The 2014 ruling allowed anyone with connections to Europe to ask search engines like Google and the Bing service of Microsoft to remove links to information about themselves, if they could demonstrate that the information was wrong, no longer relevant or not of general public interest.
Google, which provides roughly 90 percent of the online search results in Europe, says that it has done its best to comply with the privacy decision but that the ruling should be limited to the 28 countries of the European Union (and other European countries like Norway). Since May 2014, Google has approved about 40 percent of the 386,000 requests from individuals to remove links, according to the company's transparency report.
Google, though, has been under continuing legal pressure from European countries - most notably France - that say the company has still not done enough.
At issue is a fundamental difference between European and US attitudes toward privacy. European law views people's right to privacy as equally important as that of freedom of expression. In the United States, in contrast, privacy is typically perceived as a consumer right, and not on the same level as the First Amendment protections for the free flow of information.
"There's a cultural gap between Europe and the United States," said Tanguy Van Overstraeten, global head of privacy and data protection at the Brussels office of Linklaters, a law firm. "In Europe, we have a very strong position that views privacy as a fundamental right."
The 2014 court ruling involved the case of Mario Costeja Gonzlez, a Spanish lawyer who had complained that entering his name in Google led to legal notices from 1998 that detailed his debts and a forced property sale. The lawyer said the debt issues had been resolved many years earlier and were no longer relevant. The court agreed, ordered Google to remove the links and gave other Europeans the opportunity to make similar demands.
Until now, Google has complied with the European court's decision to remove links to online material at the request of European residents, although it has balked at extending those privacy rights to its global domains like Google.com that would encompass its non-European users.
Now, Google will go further, in part to forestall legal disputes and potential fines from European national privacy agencies. The search giant has told Europe's national data protection authorities that it will start blocking certain links on all of its global domains - including Google.com - when they are viewed from the EU country where the original claim was made.
As part of the change, which will take effect by March, when someone succeeds in asking Google to remove or block access to a link for legitimate privacy reasons, the company will remove the link from its European domains - like Google.es in Spain, for example - and block access to the link from all of its global sites that can be used from the country where the request was submitted.
In practice, that would mean a successful request from someone in Spain would lead to the removal of the link from all of Google's European online search domains, while blocking access to it from all of its non-European domains - including Google.com - from that specific country.

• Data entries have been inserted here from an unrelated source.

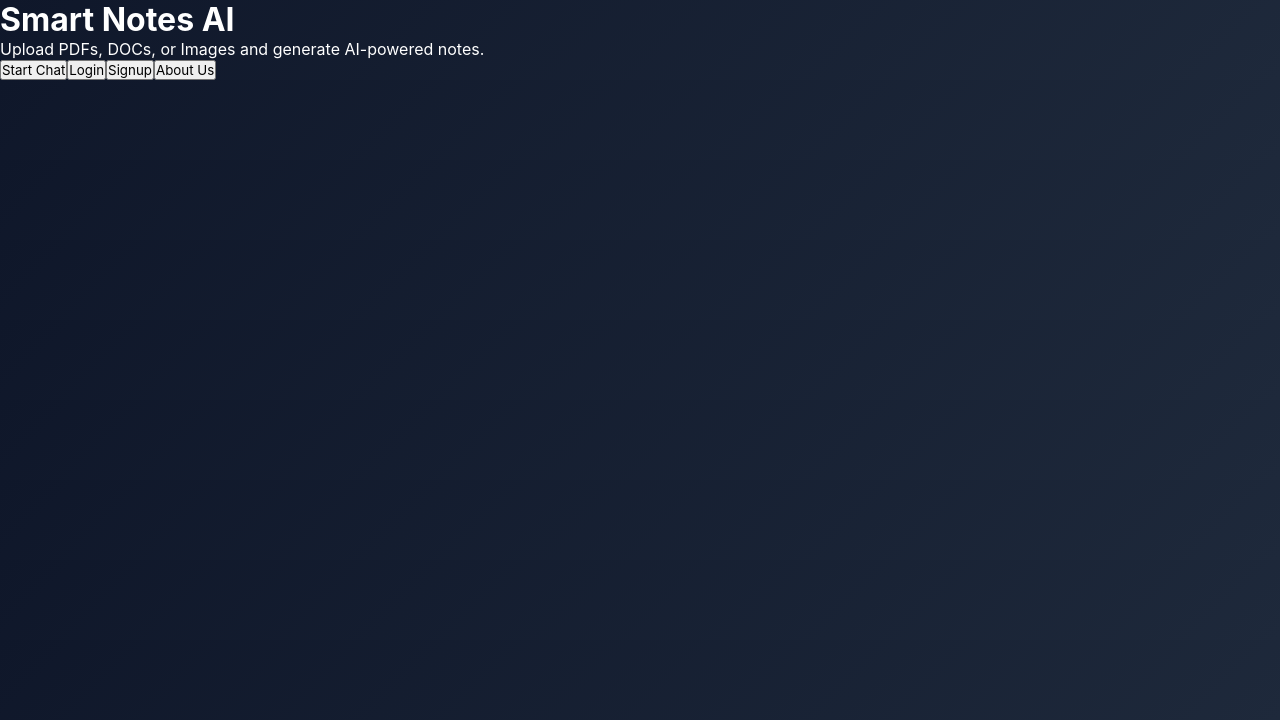
Repository: Nikhilesh-Attal/smart-notes-ai
Page: / (app in frontend/)
The author's editor kept a copy of each file at every save. The page is drawn from the files as they stood at one save, then again after a run of saves.
The browser window is 1280 px wide. The pictures show the whole page.
The project was rebuilt for these pictures with package versions that can differ from the ones it lists, and the page was loaded fresh each time. Also part of the build but not shown: frontend/vite.config.ts, frontend/src/pages/chat.css, frontend/src/pages/chat.tsx, frontend/src/pages/auth.css, frontend/src/pages/Login.tsx, frontend/src/pages/Signup.tsx, frontend/src/pages/About.tsx.

Above is the page before, as saved 2026-02-24 15:49:38.

After the next 2 saves:
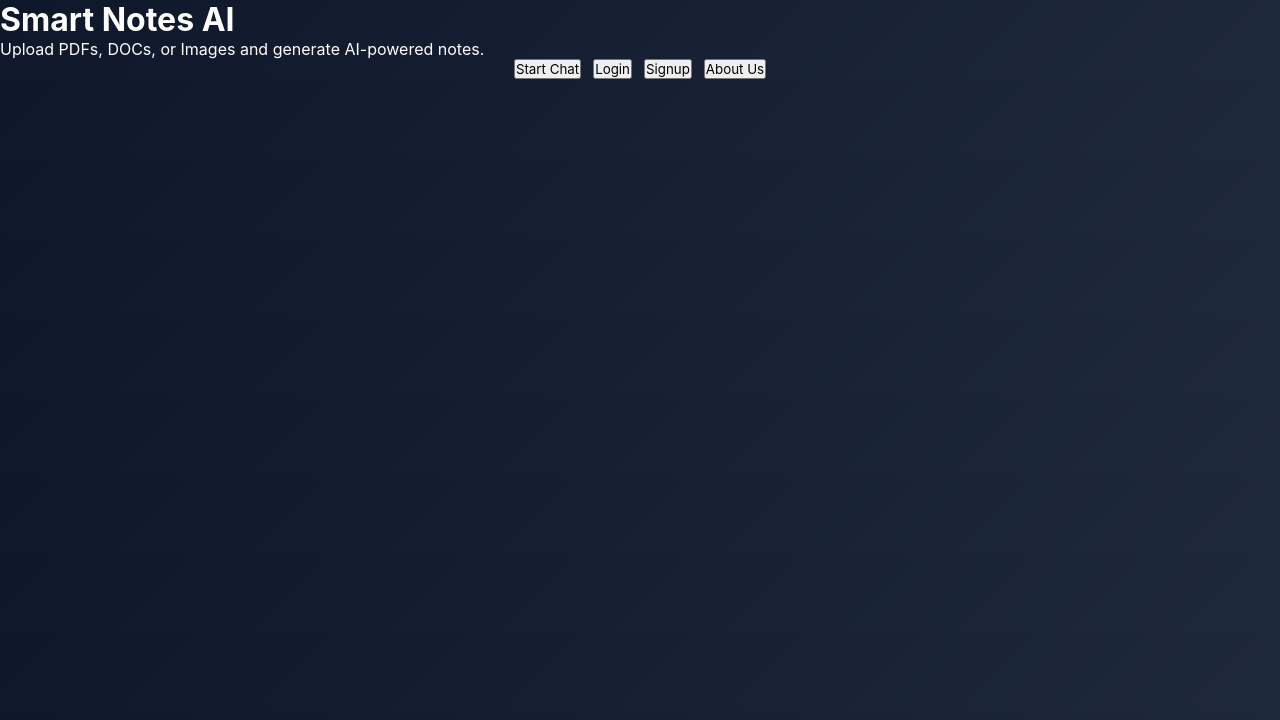
The 2 saves are shown as one change because they came seconds apart.
The last was saved 24 s later.
--- a/frontend/src/pages/Home.css
+++ b/frontend/src/pages/Home.css
@@ -37,3 +37,76 @@
 .home-button:hover {
   background-color: #2563eb;
 }
+
+.home-container {
+  height: 100vh;
+  display: flex;
+  flex-direction: column;
+  justify-content: center;
+  align-items: center;
+  background-color: var(--bg-light); /* Light background */
+  color: var(--text-main);
+  text-align: center;
+  padding: 20px;
+}
+
+.home-card {
+  background: white;
+  padding: 3rem;
+  border-radius: 12px;
+  box-shadow: 0 10px 25px rgba(0, 0, 0, 0.05);
+  border: 1px solid #e3e6f0;
+}
+
+.home-title {
+  font-size: 3rem;
+  font-weight: 800;
+  color: var(--bg-dark); /* Using #2f3237 here */
+  margin-bottom: 1rem;
+}
+
+.home-subtitle {
+  font-size: 1.1rem;
+  color: #5a5c69;
+  margin-bottom: 2rem;
+  max-width: 500px;
+}
+
+.home-buttons {
+  display: flex;
+  gap: 12px;
+  justify-content: center;
+  flex-wrap: wrap;
+}
+
+.btn-primary {
+  padding: 12px 24px;
+  font-weight: 600;
+  border: none;
+  border-radius: 8px;
+  background-color: var(--bg-dark); /* #2f3237 */
+  color: #f8f9fc;
+  cursor: pointer;
+  transition: all 0.2s ease;
+}
+
+.btn-primary:hover {
+  background-color: #40444b;
+  transform: translateY(-1px);
+}
+
+.btn-outline {
+  padding: 12px 24px;
+  font-weight: 600;
+  border: 2px solid var(--bg-dark);
+  border-radius: 8px;
+  background-color: transparent;
+  color: var(--bg-dark);
+  cursor: pointer;
+  transition: all 0.2s ease;
+}
+
+.btn-outline:hover {
+  background-color: var(--bg-dark);
+  color: white;
+}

Search results for individuals outside the European Union, including the United States, will not be affected, and links on Google's non-European domains will still be accessible from other European countries, according to the people with knowledge of h Google's plans.
The company has continually stressed that the European court ruling should apply only within the 28-member bloc. Google argues that if it agreed to alter all of its global search requests on behalf of the Europeans, other countries like China and Russia may soon demand that Google change its practices to meet their own national laws.
"In the end, the Internet would only be as free as the world's least free place," Peter Fleischer, the company's global privacy counsel, said in a blog post last year.
Google has fallen afoul of Europe's privacy rules before, particularly in privacy-sensitive Germany. But several other US tech companies have also found themselves embroiled in complicated legal disputes over how they collect, monitor and use the data from the likes of people's social media posts, online search queries and e-commerce purchases, which are fast becoming digital currency for companies' lucrative advertising operations.
Facebook, for instance, has faced several legal challenges to how it collects data on European citizens, while the European Commission recently agreed to a new data-transfer agreement with the United States aimed at assuaging Europeans' concerns that their digital information is not sufficiently protected when companies move data across the Atlantic.
Yet it is Google that has often become the target of Europe's privacy concerns. That is partly because the company's activities stretch across people's daily digital activities through Google's dominant search engine, its ever-present mobile phone software known as Android and the company's other online services.
Despite Google's renewed efforts to appease European privacy concerns, it remains unclear whether the company's actions will be enough to head off the continuing legal challenges by Europe's national data protection authorities.
Elsa Trochet-Macé, a spokeswoman for the French privacy authority that has already fined Google for previous privacy infractions, said Thursday that the company informed Europe's data protection regulators last month about the coming changes to its search results, but that the French agency had not yet decided whether they meant that Google now complied with Europe's privacy rules.
"We're now analyzing the new changes," Trochet-Macé said.
© 2016 New York Times News Service